Backers of an anti-traffic initiative in Thousand Oaks cheered the news this week that their growth-control measure had qualified for a special election in June, while a similar proposal in Oxnard failed to make the November ballot.
"What a thrill!" said Nino DeFranco, one of two Thousand Oaks residents leading the campaign for the local initiative. "I was very excited. I know we'll win if people show up to vote."
The measure would require voter approval of a proposed Home Depot store or any retail project of 75,000 square feet or more if the project would increase traffic, even after road improvements. The campaign is largely being driven by a competitor of the retail giant but has also garnered the support of many residents who favor limited growth.

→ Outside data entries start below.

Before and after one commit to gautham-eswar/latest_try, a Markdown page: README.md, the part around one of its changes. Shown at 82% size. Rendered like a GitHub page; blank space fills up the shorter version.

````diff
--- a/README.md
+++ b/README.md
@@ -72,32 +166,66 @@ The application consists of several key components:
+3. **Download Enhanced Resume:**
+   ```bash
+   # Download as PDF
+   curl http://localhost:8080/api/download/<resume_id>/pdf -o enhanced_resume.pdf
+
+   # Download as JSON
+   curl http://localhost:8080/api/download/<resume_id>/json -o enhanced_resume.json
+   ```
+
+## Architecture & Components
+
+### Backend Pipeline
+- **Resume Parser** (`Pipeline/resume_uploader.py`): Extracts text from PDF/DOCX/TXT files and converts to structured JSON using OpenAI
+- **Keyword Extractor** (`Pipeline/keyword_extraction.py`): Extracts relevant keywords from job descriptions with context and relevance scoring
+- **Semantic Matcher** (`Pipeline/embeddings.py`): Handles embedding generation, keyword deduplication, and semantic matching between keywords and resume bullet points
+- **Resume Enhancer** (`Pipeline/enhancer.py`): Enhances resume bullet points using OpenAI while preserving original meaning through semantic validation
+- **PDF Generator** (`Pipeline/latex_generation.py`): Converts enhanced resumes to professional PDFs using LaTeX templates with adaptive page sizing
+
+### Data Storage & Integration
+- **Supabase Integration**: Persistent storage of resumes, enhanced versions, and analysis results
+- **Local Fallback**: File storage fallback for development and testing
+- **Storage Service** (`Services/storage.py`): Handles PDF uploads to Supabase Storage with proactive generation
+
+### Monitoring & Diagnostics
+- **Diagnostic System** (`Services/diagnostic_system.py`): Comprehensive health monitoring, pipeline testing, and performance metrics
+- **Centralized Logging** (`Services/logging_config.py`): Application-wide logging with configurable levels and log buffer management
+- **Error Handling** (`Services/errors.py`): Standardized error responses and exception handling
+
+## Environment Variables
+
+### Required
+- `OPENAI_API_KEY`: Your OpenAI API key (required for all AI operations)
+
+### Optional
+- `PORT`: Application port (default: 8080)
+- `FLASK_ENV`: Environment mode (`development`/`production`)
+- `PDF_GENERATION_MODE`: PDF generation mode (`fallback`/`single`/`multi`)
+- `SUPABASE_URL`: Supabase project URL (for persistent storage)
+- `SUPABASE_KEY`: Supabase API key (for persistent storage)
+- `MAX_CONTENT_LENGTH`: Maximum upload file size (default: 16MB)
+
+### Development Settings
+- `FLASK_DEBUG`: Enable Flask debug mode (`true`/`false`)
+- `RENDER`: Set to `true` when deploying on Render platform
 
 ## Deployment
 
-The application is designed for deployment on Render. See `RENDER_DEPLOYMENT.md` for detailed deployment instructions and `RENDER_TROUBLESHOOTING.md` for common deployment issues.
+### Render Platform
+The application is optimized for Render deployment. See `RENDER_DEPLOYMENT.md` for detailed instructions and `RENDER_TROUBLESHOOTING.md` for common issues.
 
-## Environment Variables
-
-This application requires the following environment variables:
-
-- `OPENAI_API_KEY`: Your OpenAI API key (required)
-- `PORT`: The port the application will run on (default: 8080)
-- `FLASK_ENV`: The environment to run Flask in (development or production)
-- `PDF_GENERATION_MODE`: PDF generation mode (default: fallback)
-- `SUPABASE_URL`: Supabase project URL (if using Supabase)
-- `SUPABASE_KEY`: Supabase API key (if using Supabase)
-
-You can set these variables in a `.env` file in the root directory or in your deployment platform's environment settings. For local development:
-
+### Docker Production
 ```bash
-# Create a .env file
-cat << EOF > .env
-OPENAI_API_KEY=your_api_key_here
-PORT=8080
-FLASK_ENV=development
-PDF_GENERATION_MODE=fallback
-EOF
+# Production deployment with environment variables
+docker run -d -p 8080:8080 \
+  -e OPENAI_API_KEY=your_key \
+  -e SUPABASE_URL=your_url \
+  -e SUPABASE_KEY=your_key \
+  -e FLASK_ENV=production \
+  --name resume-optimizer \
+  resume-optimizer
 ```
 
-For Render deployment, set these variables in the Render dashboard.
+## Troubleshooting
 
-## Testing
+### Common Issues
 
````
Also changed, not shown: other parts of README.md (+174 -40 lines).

The City Council on Tuesday received a report from the Ventura County Elections Division verifying a random sample of the more than 15,300 signatures that were on the petition. More than 75% of the signatures were certified as accurate. Only 10,360 verifiable signatures were required.
The council also confirmed an earlier decision to hire a private consultant to analyze the effect the measure could have on the city's economy. That report will be discussed at the council's Feb. 5 meeting.
At that time, the council will have the option of adopting the initiative as law or to call a special citywide election by adding the measure to the June 3 state primary ballot.
In Oxnard, a similar traffic initiative failed to collect the nearly 6,000 signatures needed to qualify for the fall ballot.
The proposal by City Councilman Tim Flynn sought to block most housing and large commercial developments within five miles of a congested intersection. It would have required that developers first improve traffic flow at problem intersections or face a public vote.
The petition drive was hurt because many of the signatures came from residents with Oxnard ZIP codes but who actually lived in unincorporated county areas, such as El Rio or Silver Strand Beach, Flynn said.
Volunteers will return in the next few weeks with a modified version of the initiative, he said.
The new proposal would exempt nonprofits, such as hospitals and churches, from being required to improve substandard intersections before construction begins. It also includes a "sunset provision," allowing the initiative to expire after 20 years, and specifies that developers pay the cost of an election.